WHAT THE TASK ASKS: Examine the records and identify each line that includes the string "main". Copy those lines.

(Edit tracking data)
────────────────────────────────────────

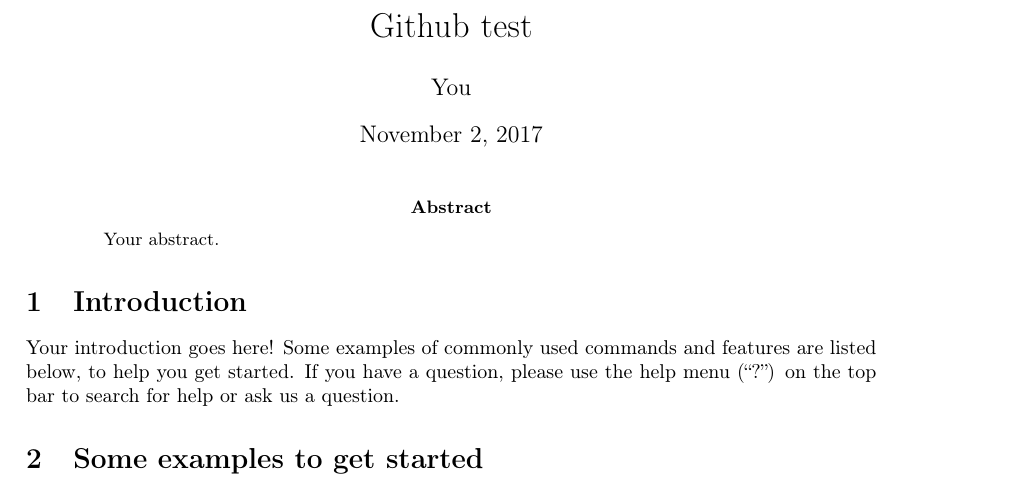
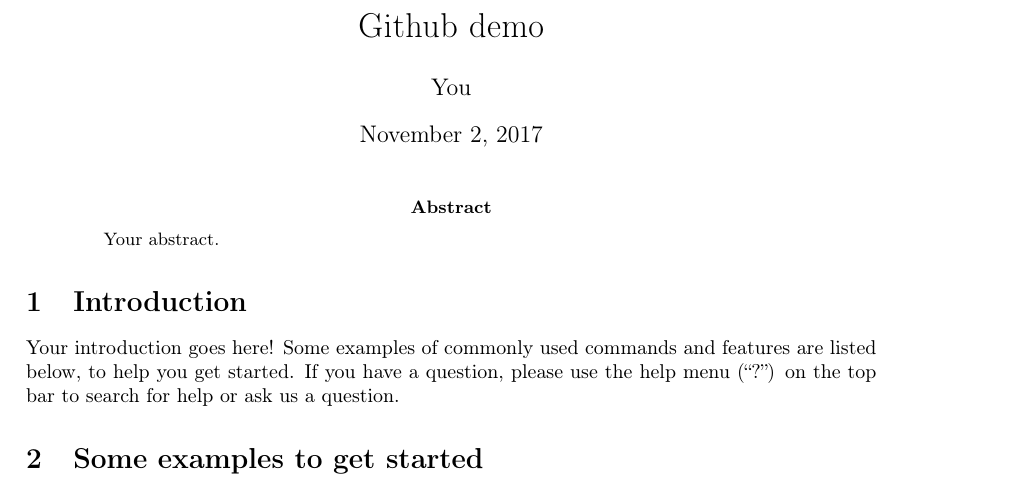
Before and after one commit to ryanlooney/ol-demo, a LaTeX paper (main.tex): part of page 1 of 2, cut so that both start at the same text. Compiled offline with pdfLaTeX.

Commit message:
Update main.tex

```diff
--- a/main.tex
+++ b/main.tex
@@ -14,7 +14,7 @@
 \usepackage[colorinlistoftodos]{todonotes}
 \usepackage[colorlinks=true, allcolors=blue]{hyperref}
 
-\title{Github test}
+\title{Github demo}
 \author{You}
 
 \begin{document}
```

────────────────────────────────────────

YOUR SOLUTION:
Before and after one commit to ryanlooney/ol-demo, a LaTeX paper (main.tex): part of page 1 of 2, cut so that both start at the same text. Compiled offline with pdfLaTeX.
Update main.tex
--- a/main.tex
+++ b/main.tex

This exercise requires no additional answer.